Third, when someone’s work benefits you, you become more yourself. When you are more yourself, you are more of who God made you to be, and you have more of yourself with which to discern God’s work in your life.
And fourth, there is something very important about the stance of receiving that aids in discerning the spokenness of life. All of life is a gift from God. Everything is received. To be in a receptive stance—needing, open, vulnerable, and trusting—is to acknowledge the basic state of your reality. There is something about the humility of that place that is crucial to discerning the spokenness of one’s life and work.
For years I have sat in the same hairstylist’s chair; trying to discern what God was saying through her job. Talk about a trusting and vulnerable place! Every month or so, I put a part of my identity into her hands. And as the grateful recipient of the good graces of her hairstyling expertise, I was aesthetically made new and became a little bit more myself again. Receiving the goodness of her work, I came to understand a little bit more of God’s identity-renewing nature.
Think about it. A stylist holds your head as you lean back into a washing basin. With her own hands she washes your hair and, if you are lucky, gives you a scalp massage. After she towel dries you, and moves you to the chair, she then takes a part of who you physically are—your hair—and cuts it, reshapes it and, for some, recolors it! A stylist touches your body and uses sharp instruments near your eyes, and you sit there, wide open to this very intimate aesthetic intervention.
In order to see God’s hand at work in the parable of another person’s job, you have to let the good work that they do touch you. God knows every intimate detail of who you are—your flaws, the grey areas, where you are thinning—and wants to make every square inch of your body and being new. He wants to shape you, to wash, cut and dry, and style your life. When you receive the good work of another human being at an intimate level, you become a more trusting and open person. Openness is key to seeing God at work.

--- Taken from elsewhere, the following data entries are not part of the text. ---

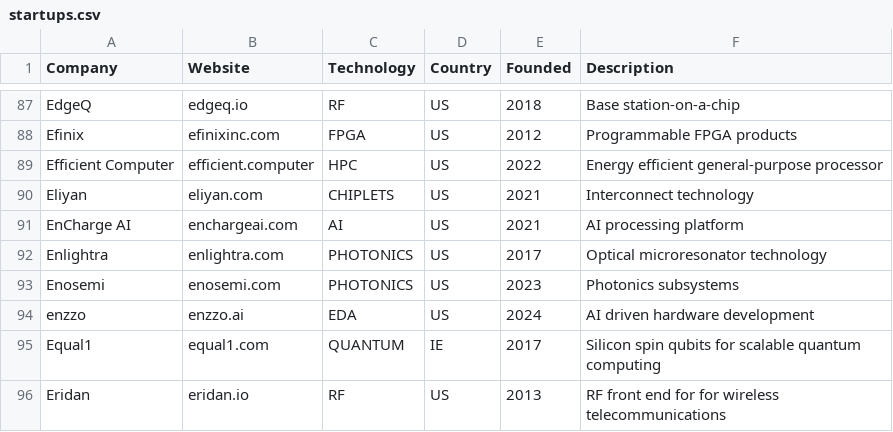
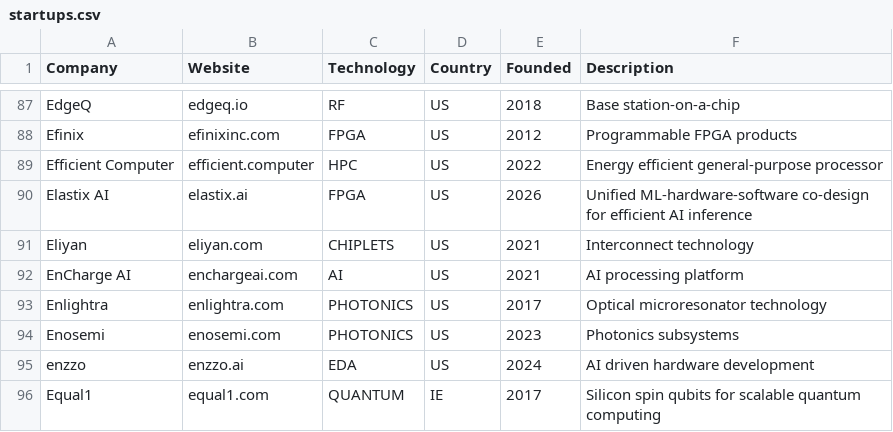
Before and after one commit to aolofsson/awesome-semiconductor-startups, a CSV file: startups.csv, drawn as a sheet; only a part is shown, gaps mark what is left out; the shorter side is filled out with more unchanged rows; the diff names each change by its address in the sheet, - before the commit and + after, or states it on an @@ line.

Commit message:
Adding Elastix.ai, Efficient Inference on FPGA

```diff
--- a/startups.csv
+++ b/startups.csv
+row 90: Elastix AI | elastix.ai | FPGA | US | 2026 | Unified ML-hardware-software co-design for efficient AI inference
```
Also changed, not shown: 1 other file.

When you put yourself in the hands of another, you become more of the kind of person who is comfortable in the hands of Another. This is the optimal position to be in to see God’s hands holding you. Every visit to the salon is an opportunity to grow in your capacity to be aware of and receive God’s intimate touch wherever you work.
Discussing what she loved most about her work, my stylist said, “Hearing the words, ‘I trust you.’” Customers often step into her salon totally exasperated and give her total freedom to cut and style their hair in whatever way she thinks best. Knowing hair the way she does, assessing a person’s face shape, and considering their overall look, she will come up with something her customer could never have imagined, often to their great delight! But it takes trust to get there. You need to let go and put your life in another’s hands. It is only then that you will be able to experience the delight—both yours and that of the one who is making you over.
Even as a stylist delights in being given this kind of trust, God does too.
God wants you to become fully you. He desires the best for your life and has a maker’s heart to know what it will take to get you there. Saying “I trust you” can take many forms in a vocational context. When you extend trust, you make “room” for God to prove himself trustworthy; in a sense you free space for God to intervene in a powerful new way. Even as a stylist relishes a time when she has complete freedom to make someone new—her sense of responsibility growing, her creative adrenaline starting to pump, her desire to do her best now piqued—God must surely rise to the occasion as well. This is what happens when you submit your will to his. In that new place of increased will alignment you discover that he is closer to you than you realize.
You’ve been reading Every Job a Parable by John Van Sloten. John is a pastor in Calgary and is at the forefront of the conversation on faith and vocation. His first book was The Day Metallica Came to Church. Watch his sermons or start reading Every Job a Parable now!